-------- STORED DATA --------

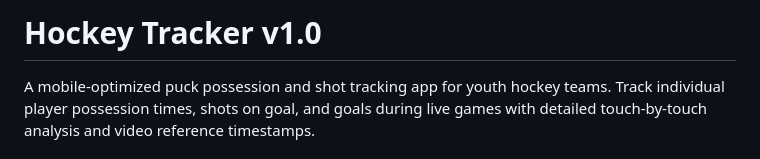
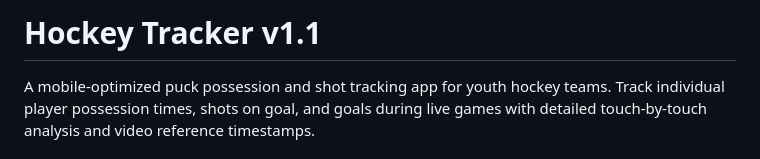
Before and after one commit to coreycousins/HockeyTracker, a Markdown page: README.md, the part around the change. Rendered like a GitHub page.

Commit message:
Update version number to v1.1 in README

```diff
--- a/README.md
+++ b/README.md
@@ -1,4 +1,4 @@
-# Hockey Tracker v1.0
+# Hockey Tracker v1.1
 
 A mobile-optimized puck possession and shot tracking app for youth hockey teams. Track individual player possession times, shots on goal, and goals during live games with detailed touch-by-touch analysis and video reference timestamps.
 
```
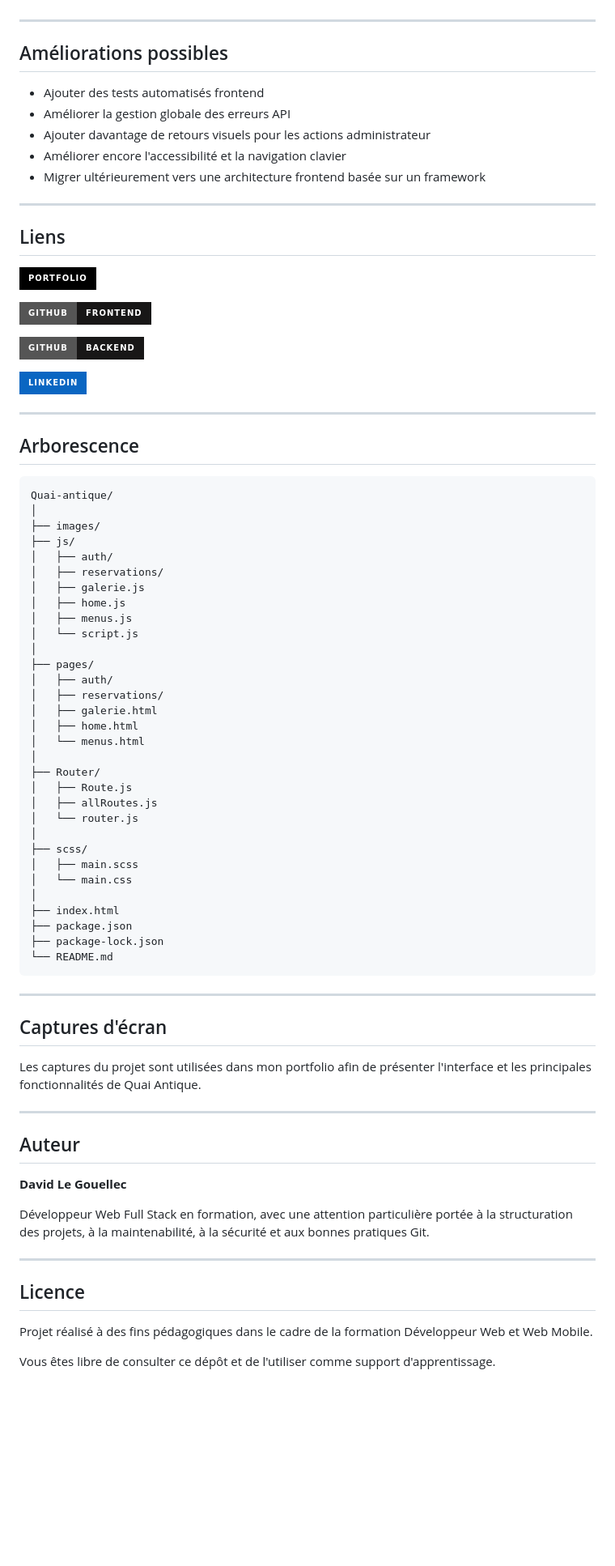
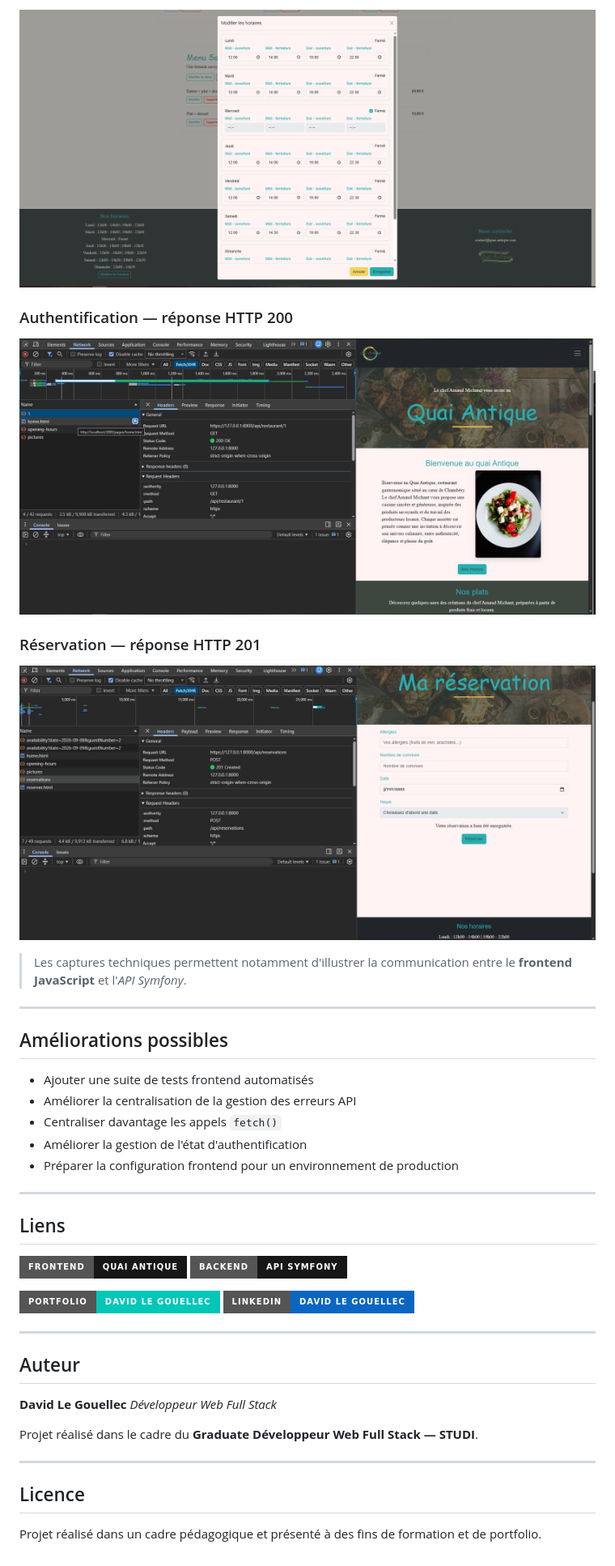
Before and after one commit to DdLgc/Quai-antique, a Markdown page: README.md, the part around one of its changes. Shown at 81% size. Rendered like a GitHub page; pictures changed too: images/readme/admin-dashboard2.png (added), images/readme/login-200.png (added), images/readme/reservation-201.png (added); badges without logos; blank space fills up the shorter version.

Commit message:
docs(readme): update frontend documentation

````diff
--- a/README.md
+++ b/README.md
@@ -299,82 +361,46 @@ Les fonctionnalités sont développées et vérifiées sur leur branche avant in
+![Interface administrateur de Quai Antique](images/readme/admin-dashboard2.png)
+
+### Authentification — réponse HTTP 200
+
+![Requête d'authentification réussie](images/readme/login-200.png)
+
+### Réservation — réponse HTTP 201
+
+![Création d'une réservation](images/readme/reservation-201.png)
+
+> Les captures techniques permettent notamment d'illustrer la communication entre le **frontend JavaScript** et l'*API Symfony*.
 
 ---
 
 ## Améliorations possibles
 
-- Ajouter des tests automatisés frontend
-- Améliorer la gestion globale des erreurs API
-- Ajouter davantage de retours visuels pour les actions administrateur
-- Améliorer encore l'accessibilité et la navigation clavier
-- Migrer ultérieurement vers une architecture frontend basée sur un framework
+- Ajouter une suite de tests frontend automatisés
+- Améliorer la centralisation de la gestion des erreurs API
+- Centraliser davantage les appels `fetch()`
+- Améliorer la gestion de l'état d'authentification
+- Préparer la configuration frontend pour un environnement de production
 
 ---
 
 ## Liens
 
-[![Portfolio](https://img.shields.io/badge/Portfolio-000?style=for-the-badge&logo=ko-fi&logoColor=white)](https://ddlgc-portfolio.netlify.app/)
+[![Frontend](https://img.shields.io/badge/FRONTEND-Quai_Antique-181717?style=for-the-badge&logo=github&logoColor=white)](https://github.com/DdLgc/Quai-antique)
+[![Backend](https://img.shields.io/badge/BACKEND-API_Symfony-181717?style=for-the-badge&logo=github&logoColor=white)](https://github.com/DdLgc/Quai-antique-Back)
 
-[![GitHub](https://img.shields.io/badge/GitHub-Frontend-181717?style=for-the-badge&logo=github&logoColor=white)](https://github.com/DdLgc/Quai-antique)
-
-[![Backend](https://img.shields.io/badge/GitHub-Backend-181717?style=for-the-badge&logo=github&logoColor=white)](https://github.com/DdLgc/Quai-antique-Back)
-
-[![LinkedIn](https://img.shields.io/badge/LinkedIn-0A66C2?style=for-the-badge&logo=linkedin&logoColor=white)](https://www.linkedin.com/in/david-le-gouellec-551322243/)
-
----
-
-## Arborescence
-
-```text
-Quai-antique/
-│
-├── images/
-├── js/
-│   ├── auth/
-│   ├── reservations/
-│   ├── galerie.js
-│   ├── home.js
-│   ├── menus.js
-│   └── script.js
-│
-├── pages/
-│   ├── auth/
-│   ├── reservations/
-│   ├── galerie.html
-│   ├── home.html
-│   └── menus.html
-│
-├── Router/
-│   ├── Route.js
-│   ├── allRoutes.js
-│   └── router.js
-│
-├── scss/
-│   ├── main.scss
-│   └── main.css
-│
-├── index.html
-├── package.json
-├── package-lock.json
-└── README.md
-```
-
----
-
-## Captures d'écran
-
-Les captures du projet sont utilisées dans mon portfolio afin de présenter l'interface et les principales fonctionnalités de Quai Antique.
+[![Portfolio](https://img.shields.io/badge/PORTFOLIO-David_Le_Gouellec-00C7B7?style=for-the-badge&logo=netlify&logoColor=white)](https://ddlgc-portfolio.netlify.app/)
+[![LinkedIn](https://img.shields.io/badge/LINKEDIN-David_Le_Gouellec-0A66C2?style=for-the-badge&logo=linkedin&logoColor=white)](https://www.linkedin.com/in/david-le-gouellec-551322243/)
 
 ---
 
 ## Auteur
 
 **David Le Gouellec**
+*Développeur Web Full Stack*
 
-Développeur Web Full Stack en formation, avec une attention particulière portée à la structuration des projets, à la maintenabilité, à la sécurité et aux bonnes pratiques Git.
+Projet réalisé dans le cadre du **Graduate Développeur Web Full Stack — STUDI**.
 
 ---
 
 ## Licence
 
-Projet réalisé à des fins pédagogiques dans le cadre de la formation Développeur Web et Web Mobile.
-
-Vous êtes libre de consulter ce dépôt et de l'utiliser comme support d'apprentissage.
+Projet réalisé dans un cadre pédagogique et présenté à des fins de formation et de portfolio.
````
Also changed, not shown: other parts of README.md (+250 -188 lines), images/readme/admin-dashboard1.png (added), 2 other files.
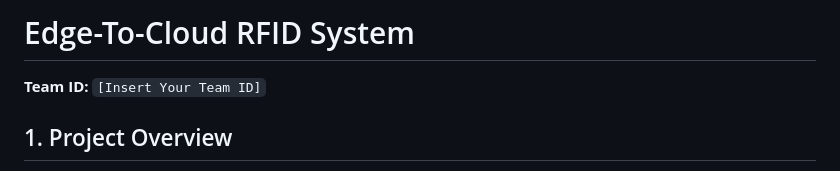
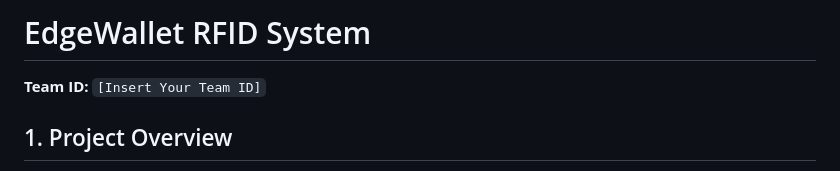
Before and after one commit to Isaac-1-lang/EdgeWallet, a Markdown page: README.md, the part around the change. Drawn GitHub-style.

Commit message:
New name

```diff
--- a/README.md
+++ b/README.md
@@ -1,4 +1,4 @@
-# Edge-To-Cloud RFID System
+# EdgeWallet RFID System
 
 **Team ID:** `[Insert Your Team ID]`
 
```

--------

Look through the records above for the string "images", then copy every line that has it.

TASK ANSWER
Before and after one commit to DdLgc/Quai-antique, a Markdown page: README.md, the part around one of its changes. Shown at 81% size. Rendered like a GitHub page; pictures changed too: images/readme/admin-dashboard2.png (added), images/readme/login-200.png (added), images/readme/reservation-201.png (added); badges without logos; blank space fills up the shorter version.
+![Interface administrateur de Quai Antique](images/readme/admin-dashboard2.png)
+![Requête d'authentification réussie](images/readme/login-200.png)
+![Création d'une réservation](images/readme/reservation-201.png)
-├── images/
Also changed, not shown: other parts of README.md (+250 -188 lines), images/readme/admin-dashboard1.png (added), 2 other files.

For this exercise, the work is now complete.